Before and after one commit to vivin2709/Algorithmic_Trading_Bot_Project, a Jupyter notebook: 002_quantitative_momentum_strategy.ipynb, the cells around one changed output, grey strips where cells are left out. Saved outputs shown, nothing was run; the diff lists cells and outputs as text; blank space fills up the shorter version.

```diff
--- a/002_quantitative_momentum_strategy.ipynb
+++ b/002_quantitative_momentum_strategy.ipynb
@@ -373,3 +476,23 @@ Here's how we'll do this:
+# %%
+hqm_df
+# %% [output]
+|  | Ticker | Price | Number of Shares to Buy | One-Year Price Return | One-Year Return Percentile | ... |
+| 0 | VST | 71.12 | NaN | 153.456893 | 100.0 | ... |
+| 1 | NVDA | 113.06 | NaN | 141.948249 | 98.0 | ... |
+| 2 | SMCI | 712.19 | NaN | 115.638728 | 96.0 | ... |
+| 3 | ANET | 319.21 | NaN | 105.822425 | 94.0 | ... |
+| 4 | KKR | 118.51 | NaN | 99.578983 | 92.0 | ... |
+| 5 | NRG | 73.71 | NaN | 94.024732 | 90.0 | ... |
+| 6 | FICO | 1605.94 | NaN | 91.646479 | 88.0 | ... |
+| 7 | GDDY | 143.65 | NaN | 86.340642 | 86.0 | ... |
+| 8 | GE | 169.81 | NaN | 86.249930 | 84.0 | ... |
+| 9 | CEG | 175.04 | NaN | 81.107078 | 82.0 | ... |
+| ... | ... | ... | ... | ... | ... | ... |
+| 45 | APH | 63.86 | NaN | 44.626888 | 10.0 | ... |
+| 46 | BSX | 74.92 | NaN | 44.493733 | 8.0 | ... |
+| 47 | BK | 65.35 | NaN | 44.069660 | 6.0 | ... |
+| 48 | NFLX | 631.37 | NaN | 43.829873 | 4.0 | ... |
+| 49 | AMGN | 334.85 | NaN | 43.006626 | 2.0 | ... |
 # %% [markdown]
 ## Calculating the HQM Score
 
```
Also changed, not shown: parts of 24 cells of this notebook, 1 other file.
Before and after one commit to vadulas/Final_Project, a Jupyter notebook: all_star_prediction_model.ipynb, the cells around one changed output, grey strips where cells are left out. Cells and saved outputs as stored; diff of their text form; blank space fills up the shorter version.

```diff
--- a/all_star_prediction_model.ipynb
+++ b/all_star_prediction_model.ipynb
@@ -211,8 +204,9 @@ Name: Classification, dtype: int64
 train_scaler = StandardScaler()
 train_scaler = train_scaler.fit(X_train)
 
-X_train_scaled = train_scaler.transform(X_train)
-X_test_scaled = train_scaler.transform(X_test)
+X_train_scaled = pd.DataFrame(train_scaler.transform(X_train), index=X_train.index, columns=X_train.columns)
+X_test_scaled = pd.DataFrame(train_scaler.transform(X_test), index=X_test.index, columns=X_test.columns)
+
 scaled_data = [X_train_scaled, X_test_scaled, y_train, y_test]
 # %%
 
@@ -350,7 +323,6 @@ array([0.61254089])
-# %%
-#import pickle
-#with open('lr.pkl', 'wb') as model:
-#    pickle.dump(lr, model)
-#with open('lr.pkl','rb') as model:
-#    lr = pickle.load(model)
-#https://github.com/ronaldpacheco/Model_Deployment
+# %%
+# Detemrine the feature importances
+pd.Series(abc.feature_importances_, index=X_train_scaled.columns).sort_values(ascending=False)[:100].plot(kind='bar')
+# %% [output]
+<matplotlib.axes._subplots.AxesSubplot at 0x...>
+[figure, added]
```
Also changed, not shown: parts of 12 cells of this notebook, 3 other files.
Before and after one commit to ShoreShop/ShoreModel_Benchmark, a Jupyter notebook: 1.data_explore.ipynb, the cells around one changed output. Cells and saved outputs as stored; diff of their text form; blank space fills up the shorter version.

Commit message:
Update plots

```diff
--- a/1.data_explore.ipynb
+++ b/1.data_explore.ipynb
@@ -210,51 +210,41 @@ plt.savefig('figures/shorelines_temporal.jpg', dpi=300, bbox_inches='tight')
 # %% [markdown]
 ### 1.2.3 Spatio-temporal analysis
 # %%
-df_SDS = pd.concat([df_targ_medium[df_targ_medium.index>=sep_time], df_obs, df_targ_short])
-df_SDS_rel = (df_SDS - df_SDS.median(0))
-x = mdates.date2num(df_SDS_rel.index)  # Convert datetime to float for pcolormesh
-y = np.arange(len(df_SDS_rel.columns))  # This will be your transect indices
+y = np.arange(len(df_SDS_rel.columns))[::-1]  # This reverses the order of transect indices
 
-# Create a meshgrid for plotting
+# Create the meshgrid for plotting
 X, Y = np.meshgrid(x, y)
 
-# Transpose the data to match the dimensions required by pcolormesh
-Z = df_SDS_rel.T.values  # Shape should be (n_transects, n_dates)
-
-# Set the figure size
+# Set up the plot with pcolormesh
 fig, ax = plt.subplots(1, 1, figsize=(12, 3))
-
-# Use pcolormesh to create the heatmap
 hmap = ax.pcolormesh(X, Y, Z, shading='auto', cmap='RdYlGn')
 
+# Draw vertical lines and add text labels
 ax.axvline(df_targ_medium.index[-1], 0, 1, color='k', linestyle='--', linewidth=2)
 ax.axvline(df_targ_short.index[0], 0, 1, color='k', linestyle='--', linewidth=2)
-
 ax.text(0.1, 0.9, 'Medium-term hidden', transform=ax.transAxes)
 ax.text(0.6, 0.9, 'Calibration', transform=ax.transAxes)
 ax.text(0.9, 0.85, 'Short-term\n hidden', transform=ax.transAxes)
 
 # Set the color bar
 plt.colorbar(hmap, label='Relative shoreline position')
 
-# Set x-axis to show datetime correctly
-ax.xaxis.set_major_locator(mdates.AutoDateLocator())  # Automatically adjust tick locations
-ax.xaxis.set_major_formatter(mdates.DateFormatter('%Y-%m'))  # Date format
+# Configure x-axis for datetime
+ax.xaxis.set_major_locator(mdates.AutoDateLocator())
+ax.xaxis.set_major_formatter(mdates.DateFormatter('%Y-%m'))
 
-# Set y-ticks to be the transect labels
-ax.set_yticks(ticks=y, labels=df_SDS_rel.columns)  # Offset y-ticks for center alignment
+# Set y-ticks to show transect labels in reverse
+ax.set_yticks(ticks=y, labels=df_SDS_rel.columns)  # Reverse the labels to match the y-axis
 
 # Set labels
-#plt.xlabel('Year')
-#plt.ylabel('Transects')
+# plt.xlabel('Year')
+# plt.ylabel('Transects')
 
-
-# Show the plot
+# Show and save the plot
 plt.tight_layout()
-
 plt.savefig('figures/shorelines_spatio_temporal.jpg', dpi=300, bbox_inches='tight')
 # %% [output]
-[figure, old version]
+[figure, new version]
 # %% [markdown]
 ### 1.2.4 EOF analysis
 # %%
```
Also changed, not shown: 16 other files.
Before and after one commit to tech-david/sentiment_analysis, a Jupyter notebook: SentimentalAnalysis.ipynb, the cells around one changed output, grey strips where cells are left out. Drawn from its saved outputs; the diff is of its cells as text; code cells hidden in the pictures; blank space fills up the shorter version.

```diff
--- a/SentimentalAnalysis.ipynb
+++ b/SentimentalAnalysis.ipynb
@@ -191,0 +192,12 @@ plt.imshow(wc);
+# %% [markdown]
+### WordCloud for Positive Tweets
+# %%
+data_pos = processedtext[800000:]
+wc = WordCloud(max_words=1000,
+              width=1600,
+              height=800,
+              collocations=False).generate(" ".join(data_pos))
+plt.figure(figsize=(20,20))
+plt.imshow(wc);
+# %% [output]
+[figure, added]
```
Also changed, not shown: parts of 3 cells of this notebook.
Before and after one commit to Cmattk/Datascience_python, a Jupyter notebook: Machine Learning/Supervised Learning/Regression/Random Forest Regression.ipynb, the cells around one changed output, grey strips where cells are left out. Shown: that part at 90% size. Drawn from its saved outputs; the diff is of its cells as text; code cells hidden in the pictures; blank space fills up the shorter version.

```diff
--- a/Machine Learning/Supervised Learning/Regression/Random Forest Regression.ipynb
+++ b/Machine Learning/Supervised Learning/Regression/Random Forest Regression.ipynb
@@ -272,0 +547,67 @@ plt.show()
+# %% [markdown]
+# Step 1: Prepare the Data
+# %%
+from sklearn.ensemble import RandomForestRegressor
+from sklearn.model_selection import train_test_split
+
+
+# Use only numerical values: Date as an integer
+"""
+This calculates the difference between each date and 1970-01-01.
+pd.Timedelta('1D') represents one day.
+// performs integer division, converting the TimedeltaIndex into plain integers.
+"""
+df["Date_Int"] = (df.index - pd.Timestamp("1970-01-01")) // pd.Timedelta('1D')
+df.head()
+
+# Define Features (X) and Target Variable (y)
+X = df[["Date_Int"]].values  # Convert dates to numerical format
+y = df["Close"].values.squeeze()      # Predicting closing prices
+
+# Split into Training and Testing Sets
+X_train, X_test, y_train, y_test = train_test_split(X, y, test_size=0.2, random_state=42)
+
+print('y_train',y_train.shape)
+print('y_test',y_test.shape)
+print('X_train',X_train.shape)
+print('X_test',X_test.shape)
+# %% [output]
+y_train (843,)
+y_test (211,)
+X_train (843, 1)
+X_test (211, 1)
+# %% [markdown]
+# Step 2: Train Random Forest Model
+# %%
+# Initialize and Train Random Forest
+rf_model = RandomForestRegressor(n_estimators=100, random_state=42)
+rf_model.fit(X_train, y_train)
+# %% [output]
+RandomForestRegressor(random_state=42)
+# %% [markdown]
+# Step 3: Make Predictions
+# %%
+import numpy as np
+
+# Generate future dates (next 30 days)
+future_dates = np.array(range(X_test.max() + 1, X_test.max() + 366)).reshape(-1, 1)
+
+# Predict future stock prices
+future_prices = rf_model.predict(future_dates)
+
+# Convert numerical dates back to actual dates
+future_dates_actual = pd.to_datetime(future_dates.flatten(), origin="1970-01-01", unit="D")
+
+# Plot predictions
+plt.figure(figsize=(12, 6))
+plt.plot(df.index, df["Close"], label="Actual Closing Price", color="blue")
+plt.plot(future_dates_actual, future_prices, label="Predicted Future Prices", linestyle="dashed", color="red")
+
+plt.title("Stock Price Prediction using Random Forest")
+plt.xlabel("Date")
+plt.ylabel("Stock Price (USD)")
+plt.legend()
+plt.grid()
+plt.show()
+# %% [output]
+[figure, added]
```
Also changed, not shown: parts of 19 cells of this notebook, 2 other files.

> _Work instruction_: Each line containing the word "term" needs to be copied from the data above.

> _Solution for this exercise_:
 ax.text(0.1, 0.9, 'Medium-term hidden', transform=ax.transAxes)
 ax.text(0.9, 0.85, 'Short-term\n hidden', transform=ax.transAxes)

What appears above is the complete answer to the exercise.